Gargoyles subversion lends gravitas to the relationship of Goliath and Elisa, if it is so rare; it makes the power of love even stronger. This discrepancy also seems like a more sensible thing when you look past the expectations of fantasy. While the real world has many fans that gladly profess attraction to humanoid supernatural creatures, none of these beings exist in real life, no matter how great the special effects, and so we cannot gauge our true reaction to them. The Gargoyles tradition seems to align more closely with reality.

In the future, either far or near, gargoyles interact freely and openly with humans, including going to night school

This one is a little trickier, since Greg Weisman actually did intend for gargoyles to enter into human education at some point in their future. What I have left to complain about, though, is that fanfic often presents such ventures in a way that is far, far too easy.

Any issues that gargoyles would face when revealed to the human world be much more intense than what other oppressed groups have already faced. And yet most stories that I’ve read make little reference to this, treating it as a matter of course that gargoyles would become part of the world without fuss or muss.

As I said above, stories need a minimum of free lunches to work. The gargoyles should eventually get a chance to venture farther outward into the modern world that eventually knew they existed, but it won’t be easy and it won’t be the same for them as it is for humans. I see a missed story opportunity there, and an attempt to sanitize the story.

Gargoyles wear modern/human clothes

A sub-trope of the modern-world integration is the idea that gargoyles will begin wearing skirts, pants, t-shirts, jackets, and blouses, with a sub-sub trope being East Asian gargoyles wearing the traditional garb of their human culture. There’s not much to say about this except that it further removes gargoyles’ distinctiveness and is unimaginative, and therefore is the enemy. It also seems highly impractical when certain types of clothing would inhibit a gargoyles’ movement.

And yes, I know Brooklyn liked wearing sunglasses and once dressed as a biker, and the young gargoyles love their Halloween costumes…gargoyles wearing modern outfits on occasion is canon. But that doesn’t meant that all of them will adopt that as a permanent style, and I would hate to see it happen.

Gargoyles have human standards of beauty

Disney gargoyles come in all shapes, sizes, and colours. However, some fans like to think that gargoyles of a less humanlike visage are shunned, teased, and bullied by their own kin. Generally, this takes the form of beaked gargoyles being considered hideous and having brutal angst about that. A sub-trope is implying that this is only true for female gargoyles, which makes even less sense than applying it to both genders.

While gargoyles probably have their beauty standards, to say that they would react to the less humanoid gargoyles as humans would react to similar features shows a lack of imagination. The “inhuman” features of gargoyles have been part of their race from the start, and are not abnormalities or deformities. Therefore, the only equivalent to gargoyles considering certain appearances among their own kind to be universally monstrous, would be a universal human prejudice against those with a certain hair or eye colour. It’s just very hard to imagine, and further blurs the line between gargoyle and human.

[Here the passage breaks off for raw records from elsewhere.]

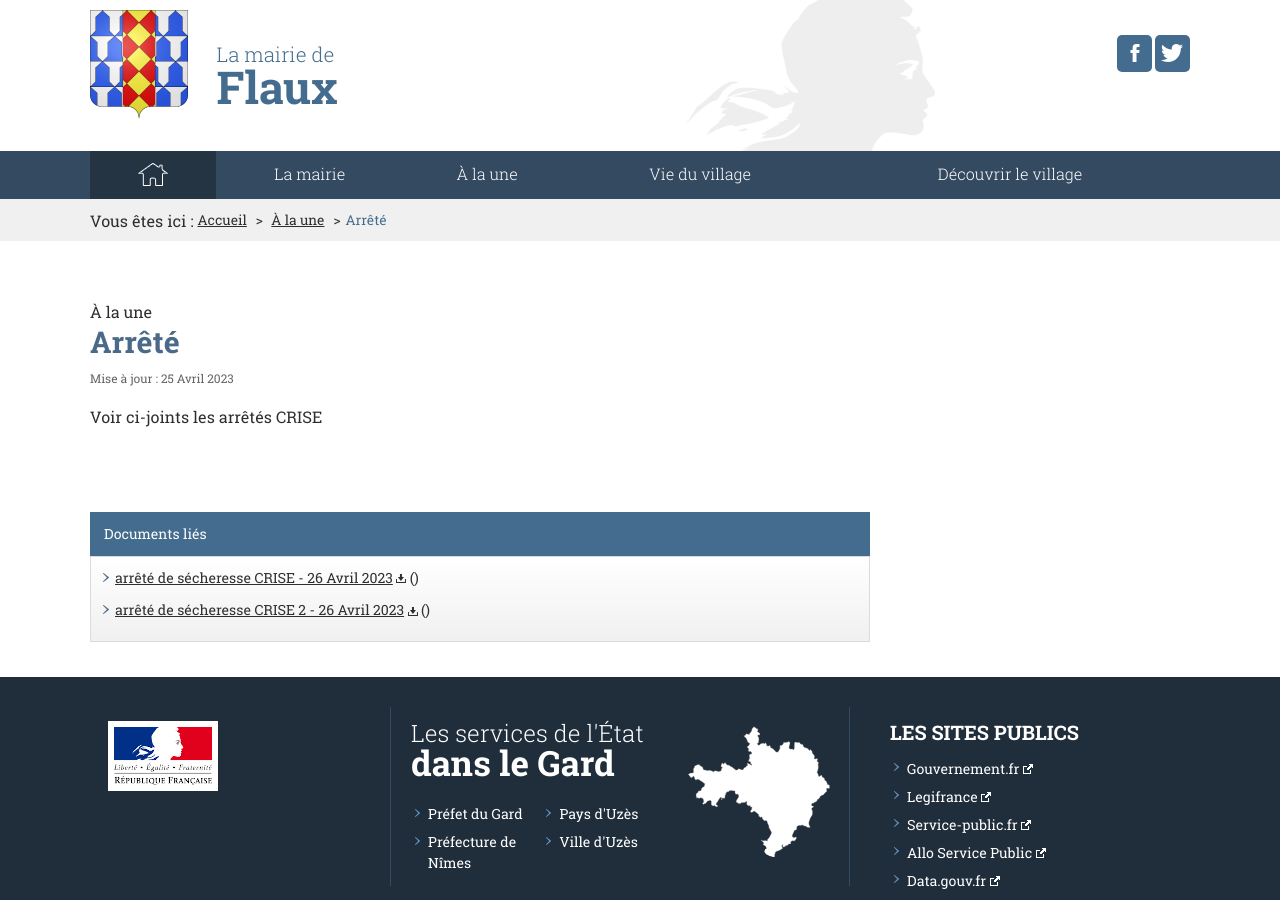
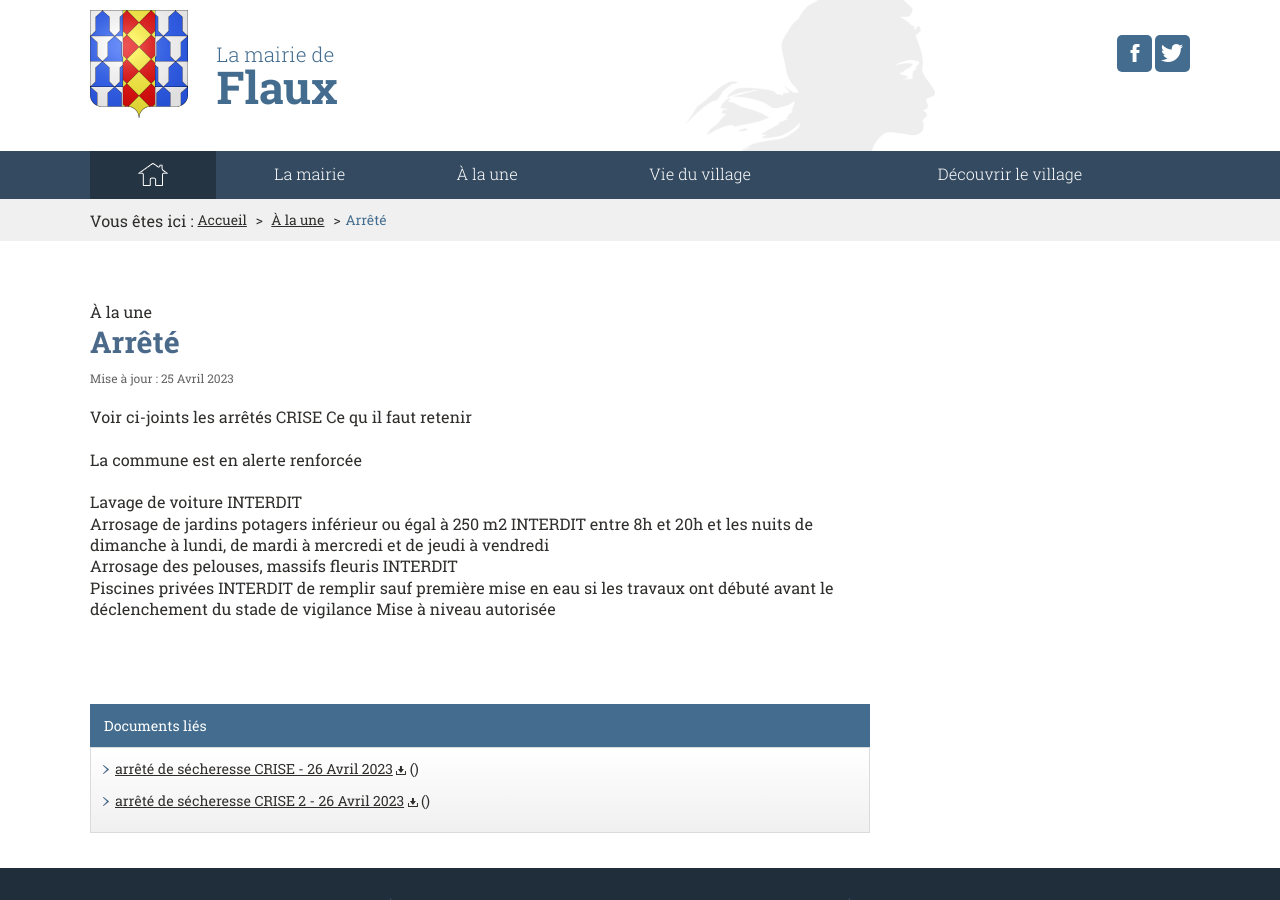
Before and after one commit to Flaux-Village/flaux-village.github.io, a Jekyll site: the page built from _actualites/arretes.md, in a window 1280 px wide and 900 px high. Built offline with Jekyll 4.4.1, drawn with Linux system fonts in a browser that asks for light colours.

Commit message:
Update arretes.md

```diff
--- a/_actualites/arretes.md
+++ b/_actualites/arretes.md
@@ -20,3 +20,15 @@ documents:
 ---
 
 Voir ci-joints les arrêtés CRISE
+Ce qu il faut retenir <br>
+
+La commune est en alerte renforcée<br>
+
+Lavage de voiture         INTERDIT<br>
+Arrosage de jardins potagers inférieur ou égal à 250 m2      INTERDIT
+entre 8h et 20h et les nuits de dimanche à lundi, de mardi à mercredi et
+de jeudi à vendredi<br>
+Arrosage des pelouses, massifs fleuris     INTERDIT<br>
+Piscines privées          INTERDIT de remplir sauf première mise en eau
+si les travaux ont débuté avant le déclenchement du stade de vigilance
+Mise à niveau autorisée<br>
```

It’s easy to spot a common thread among all these posts: I like to gargoyles’ distinctiveness, preserved, and to have the series continue to subvert several fantasy tropes that I object to. Without these things, Gargoyles would not be what it is to me.